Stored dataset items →
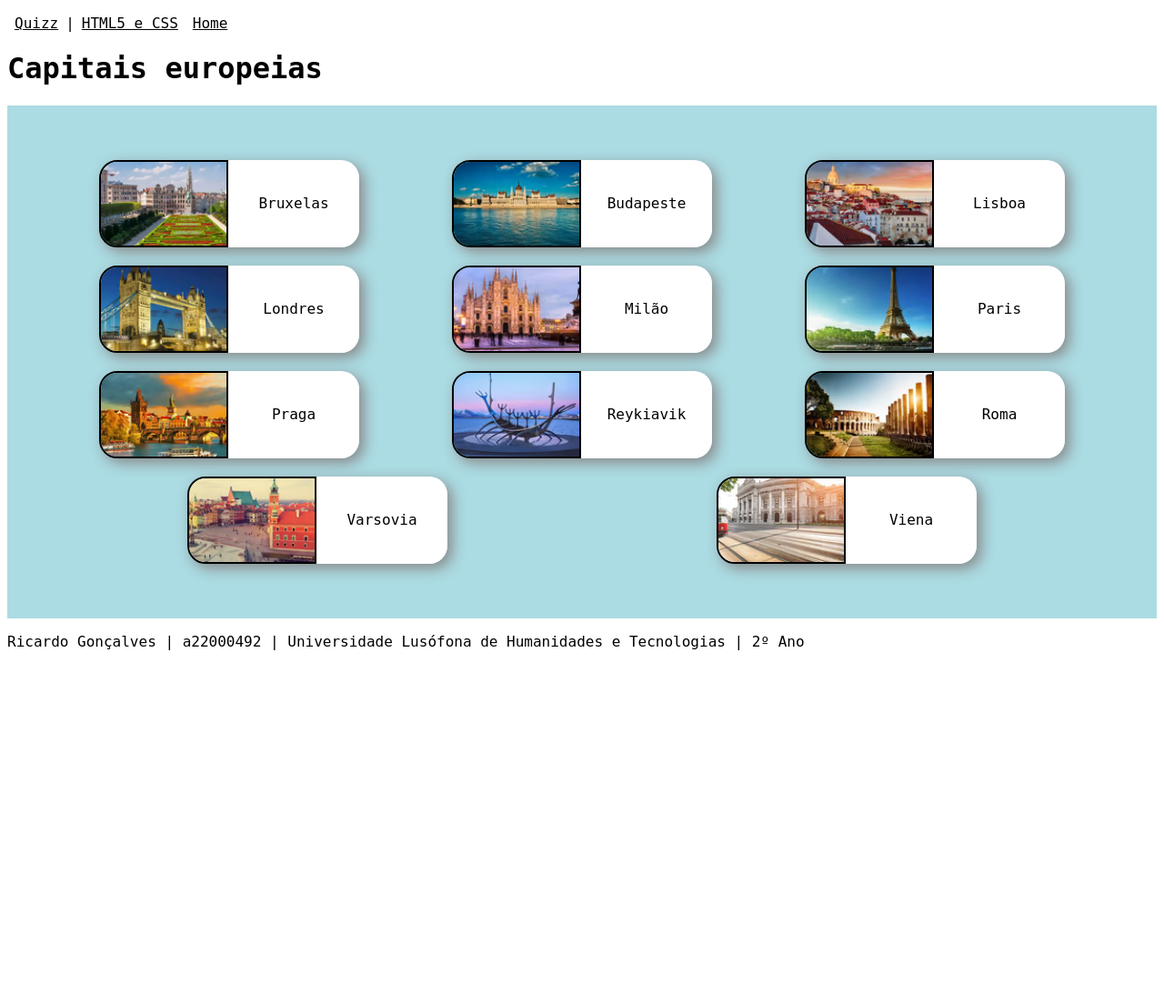
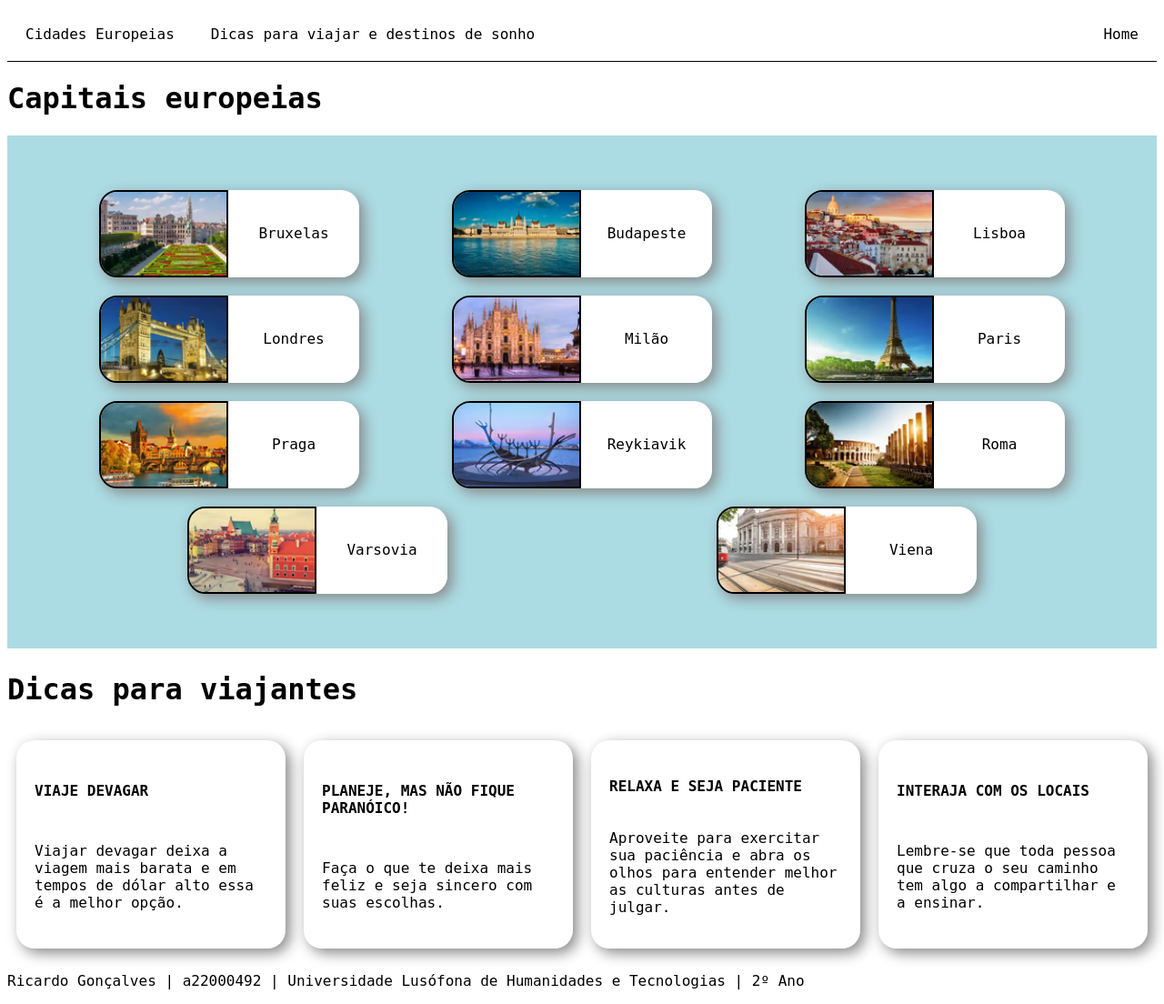
Before and after one commit to a22000492/pw-labs-ricardogoncalves-a22000492, a PHP site: page /lab4/index.html in a window 1280 px wide. Shown: the whole page at 91% size. Before the commit the page ends 715 px from the top, so only its background shows below. Run offline with PHP 8.4, Linux system fonts and the light colour scheme.

Commit message:
lab 4 - chap 2 and 3

```diff
--- a/estilos.css
+++ b/estilos.css
@@ -95,3 +95,43 @@ img, iframe {
   justify-content: center;
   align-items: center;
 }
+
+.menu {
+  display: flex;
+  border-bottom: 1px solid black;
+}
+
+.menu a:last-child {
+  margin-left: auto;
+}
+
+.menu a {
+  padding: 20px;
+  text-decoration: none;
+  color: black;
+}
+
+.menu a:hover {
+  background-color: #b4b4b4;
+  font-weight: bold;
+}
+
+.dicas {
+  width: 100%;
+  background-color: white;
+}
+
+.dicas div {
+  display: flex;
+  flex-direction: column;
+  padding: 20px;
+}
+
+.dicas > div {
+  display: flex;
+  width: 25%;
+  justify-content: space-around;
+  border-radius: 20px;
+  box-shadow: 5px 5px 15px #888;
+  margin: 10px;
+}
--- a/lab4/index.html
+++ b/lab4/index.html
@@ -9,14 +9,16 @@
 </head>
 <body>
   <nav class="menu">
-    <p><a href="quizz.html">Quizz</a>|<a href="html5-css.html">HTML5 e CSS</a><a href="../index.html">Home</a></p>
+    <a href="#capitais">Cidades Europeias</a>
+    <a href="#dicas">Dicas para viajar e destinos de sonho</a>
+    <a href="../index.html">Home</a>
   </nav>
   <header>
     <h1>Capitais europeias</h1>
   </header>
   <main>
     <section>
-      <div class="flex capitais">
+      <div class="flex capitais" id="capitais">
         <div>
           <div>
             <img src="images/bruxelas.avif" alt="">
@@ -129,6 +131,27 @@
         </div>
       </div>
     </section>
+    <section id="dicas">
+      <h1>Dicas para viajantes</h1>
+      <div class="flex dicas">
+        <div>
+          <h4>VIAJE DEVAGAR</h4>
+          <p>Viajar devagar deixa a viagem mais barata e em tempos de dólar alto essa é a melhor opção.</p>
+        </div>
+        <div>
+          <h4>PLANEJE, MAS NÃO FIQUE PARANÓICO!</h4>
+          <p>Faça o que te deixa mais feliz e seja sincero com suas escolhas.</p>
+        </div>
+        <div>
+          <h4>RELAXA E SEJA PACIENTE</h4>
+          <p>Aproveite para exercitar sua paciência e abra os olhos para entender melhor as culturas antes de julgar.</p>
+        </div>
+        <div>
+          <h4>INTERAJA COM OS LOCAIS</h4>
+          <p>Lembre-se que toda pessoa que cruza o seu caminho tem algo a compartilhar e a ensinar.</p>
+        </div>
+      </div>
+    </section>
   </main>
   <footer>
     <p>Ricardo Gonçalves | a22000492 | Universidade Lusófona de Humanidades e Tecnologias | 2º Ano</p>
```
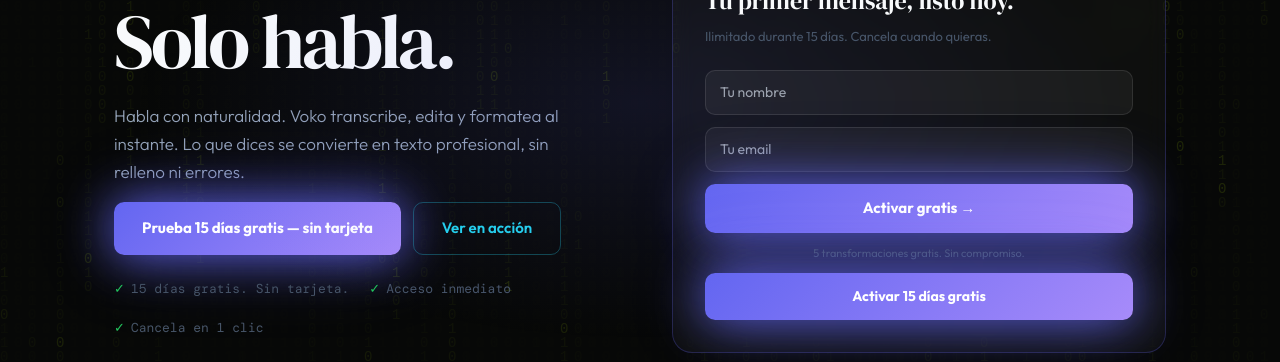
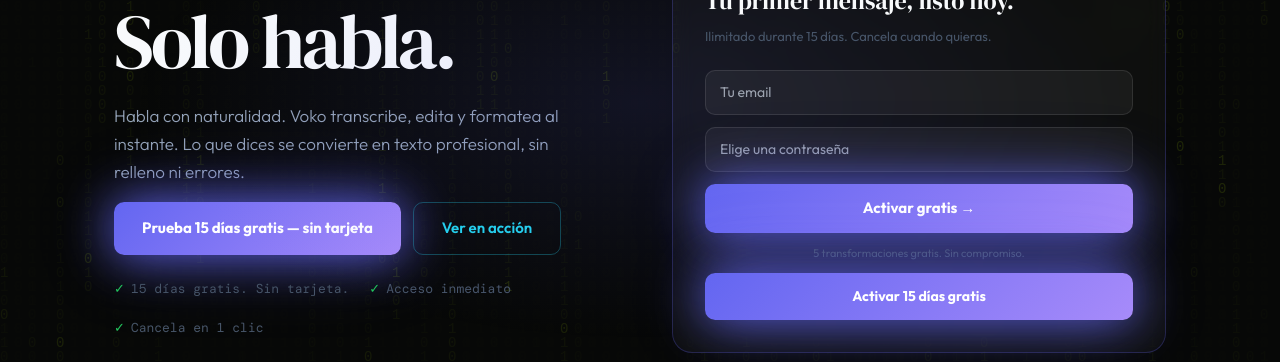
Before and after one commit to estebanfragma-collab/voko-landing, a Next.js app: page / in a window 1280 px wide. Shown: the part 297-659 px from the top of the page. Built offline with nearby package versions, Linux system fonts and the light colour scheme; no server answers; a web font is replaced by a local one.

Commit message:
feat: HeroForm conectado a Supabase, signup + redirect a /onboarding

```diff
--- a/components/HeroForm.tsx
+++ b/components/HeroForm.tsx
@@ -1,15 +1,45 @@
 'use client'
 import { useState } from 'react'
+import { createClient } from '@supabase/supabase-js'
+
+const supabase = createClient(
+  process.env.NEXT_PUBLIC_SUPABASE_URL!,
+  process.env.NEXT_PUBLIC_SUPABASE_ANON_KEY!
+)
 
 export default function HeroForm() {
-  const [name, setName] = useState('')
   const [email, setEmail] = useState('')
-  const [submitted, setSubmitted] = useState(false)
+  const [password, setPassword] = useState('')
+  const [loading, setLoading] = useState(false)
+  const [error, setError] = useState('')
 
-  const handleSubmit = (e: React.FormEvent) => {
+  const handleSubmit = async (e: React.FormEvent) => {
     e.preventDefault()
-    if (!email.trim()) return
-    setSubmitted(true)
+    if (!email.trim() || !password.trim()) return
+    setLoading(true)
+    setError('')
+
+    const { error: signUpError } = await supabase.auth.signUp({
+      email,
+      password,
+      options: { emailRedirectTo: undefined },
+    })
+
+    if (signUpError) {
+      setError(signUpError.message)
+      setLoading(false)
+      return
+    }
+
+    const { error: signInError } = await supabase.auth.signInWithPassword({ email, password })
+
+    if (signInError) {
+      setError(signInError.message)
+      setLoading(false)
+      return
+    }
+
+    window.location.href = 'https://voko.lat/onboarding'
   }
 
   const inputStyle: React.CSSProperties = {
@@ -23,25 +53,8 @@
     outline: 'none',
   }
 
-  if (submitted) {
-    return (
-      <div style={{ textAlign: 'center', padding: '40px 0' }}>
-        <div style={{ fontSize: 32, marginBottom: 12 }}>✓</div>
-        <div style={{ fontWeight: 700, fontSize: 18, color: '#22C55E', marginBottom: 8 }}>¡Listo!</div>
-        <div style={{ fontSize: 13, color: '#94A3B8' }}>Revisa tu email para activar tu cuenta.</div>
-      </div>
-    )
-  }
-
   return (
     <form onSubmit={handleSubmit} style={{ display: 'flex', flexDirection: 'column', gap: 12 }}>
-      <input
-        type="text"
-        placeholder="Tu nombre"
-        value={name}
-        onChange={e => setName(e.target.value)}
-        style={inputStyle}
-      />
       <input
         type="email"
         placeholder="Tu email"
@@ -50,8 +63,21 @@
         required
         style={inputStyle}
       />
+      <input
+        type="password"
+        placeholder="Elige una contraseña"
+        value={password}
+        onChange={e => setPassword(e.target.value)}
+        required
+        minLength={6}
+        style={inputStyle}
+      />
+      {error && (
+        <p style={{ fontSize: 12, color: '#EF4444', margin: 0 }}>{error}</p>
+      )}
       <button
         type="submit"
+        disabled={loading}
         className="btn-pulse"
         style={{
           background: 'linear-gradient(135deg, #6366F1, #A78BFA)',
@@ -61,11 +87,12 @@
           padding: '13px',
           fontWeight: 700,
           fontSize: 15,
-          cursor: 'pointer',
+          cursor: loading ? 'not-allowed' : 'pointer',
           width: '100%',
+          opacity: loading ? 0.7 : 1,
         }}
       >
-        Activar gratis →
+        {loading ? 'Creando cuenta...' : 'Activar gratis →'}
       </button>
       <p style={{ fontSize: 11, color: '#475569', textAlign: 'center', margin: 0 }}>
         5 transformaciones gratis. Sin compromiso.
--- a/package.json
+++ b/package.json
@@ -9,6 +9,7 @@
     "lint": "next lint"
   },
   "dependencies": {
+    "@supabase/supabase-js": "^2.105.1",
     "next": "14.2.5",
     "react": "^18",
     "react-dom": "^18"
```
Also changed, not shown: 1 other file (tests, documents, lock files or other folders).
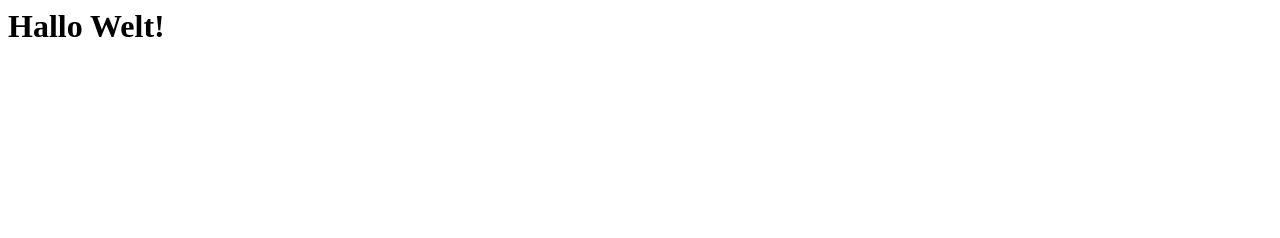
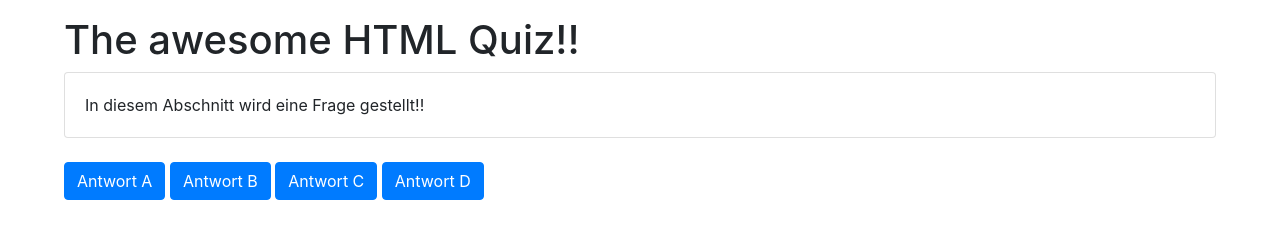
Before and after one commit to JunusErgin/quizapp, a plain HTML site: page index.html in a window 1280 px wide. Drawn offline with nearby package versions, Linux system fonts and the light colour scheme.

Commit message:
Added Bootstrap and basic style

```diff
--- a/index.html
+++ b/index.html
@@ -1,8 +1,27 @@
 <html>
-    <head>
-        <title>QuizApp</title>
-    </head>
-    <body>
-        <h1>Hallo Welt!</h1>
-    </body>
+
+<head>
+    <title>QuizApp</title>
+    <link rel="stylesheet" href="node_modules/bootstrap/dist/css/bootstrap.min.css">
+    <link rel="stylesheet" href="style.css">
+</head>
+
+<body>
+    <h1>The awesome HTML Quiz!!</h1>
+
+
+    <div class="card">
+        <div class="card-body">
+            In diesem Abschnitt wird eine Frage gestellt!!
+        </div>
+    </div>
+
+    <div class="mt-4">
+        <button class="btn btn-primary">Antwort A</button>
+        <button class="btn btn-primary">Antwort B</button>
+        <button class="btn btn-primary">Antwort C</button>
+        <button class="btn btn-primary">Antwort D</button>
+    </div>
+</body>
+
 </html>
--- /dev/null
+++ b/style.css
@@ -0,0 +1,5 @@
+body {
+    padding: 16px;
+    padding-left: 64px;
+    padding-right: 64px;
+}
```
Also changed, not shown: package-lock.json (added).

TASK OBJECTIVE →
Search the data above for the word "fontSize" and report how many lines contain it, with nothing further.

EXPECTED ANSWER →
6